(Updated 4/17/15)
(edTPA Aligned)

The information included in this document is to support faculty in teaching about and supporting students with the
T&L (and edTPA) Instructional Plan. While there are many variations of lesson plans, this format meets
departmental requirements and is aligned with the 2014 edTPA as well.

Background Information (When doing the actual edTPA, leave out identifiers)

Teacher Candidate: __Amanda Patrick___________________________Date: __9/7/18____________

Cooperating Teacher: _Ellen Nessen_____________________ Grade:______1st__________
School District: Spokane Public Schools _______________________ School: ___Franklin
University Supervisor: Lori White
Unit/Subject: Math, Cardinality
Instructional Plan Title/Focus: “Show Me”

Section 1: Planning for Instruction and Assessment

a. Instructional Plan Purpose: Teacher candidates explain how this instructional plan develops students’
conceptual understanding of overall content goals. This is sometimes also called a “rationale” and includes a
“what, why, how” general statement (see also Central Focus in edTPA)

This lesson helps students build on their practice of cardinality. By creating the number rack and practicing creating
numbers they are building off their understanding of one to one correspondence as well as classifications and
grouping of numbers. This lesson helps develop the critical skills students will need in order to continue to grow as
math thinkers and segway from counting and grouping to formal addition math problems.

Additionally, explain where in a unit this lesson would be taught. What lesson topic came prior to this one
(yesterday) and what related lesson will come after this one (tomorrow)?

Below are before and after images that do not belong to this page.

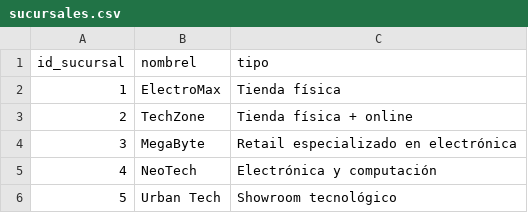
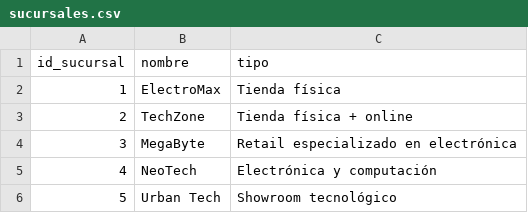
Before and after one commit to leandelgado/Proyecto_orquestacion_carga_Snowlake_desde_Python, a CSV file: data/sucursales.csv, drawn as a sheet.

```diff
--- a/data/sucursales.csv
+++ b/data/sucursales.csv
@@ -1,2 +1,2 @@
-id_sucursal,nombrel,tipo
+id_sucursal,nombre,tipo
 1,ElectroMax,Tienda física
```
Also changed, not shown: data/productos.csv, 1 other file.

This would be the first lesson of the module. Before this lesson the students would have been practicing counting by
1’s, 2’s, and 5’s as well as practicing explaining their ideas and grouping numbers by 5 and 10. After this lesson
Students will continue to use math racks to understand the correlation and grouping of numbers within 20. This will
sue their math racks to complete math games, and show building (addition) problems to five and 10.

b. State/National Learning Standards: Teacher candidates identify relevant grade level concepts/content and
align them to Content Standards—Common Core Standards or Washington State EALRs, or National.

Count to 120, starting at any number less than 120. In this range, read and write numerals and
represent a number of objects with a written numeral.

CCSS.MATH.PRACTICE.MP5 Use appropriate tools strategically.

CCSS.MATH.PRACTICE.MP7 Look for and make use of structure.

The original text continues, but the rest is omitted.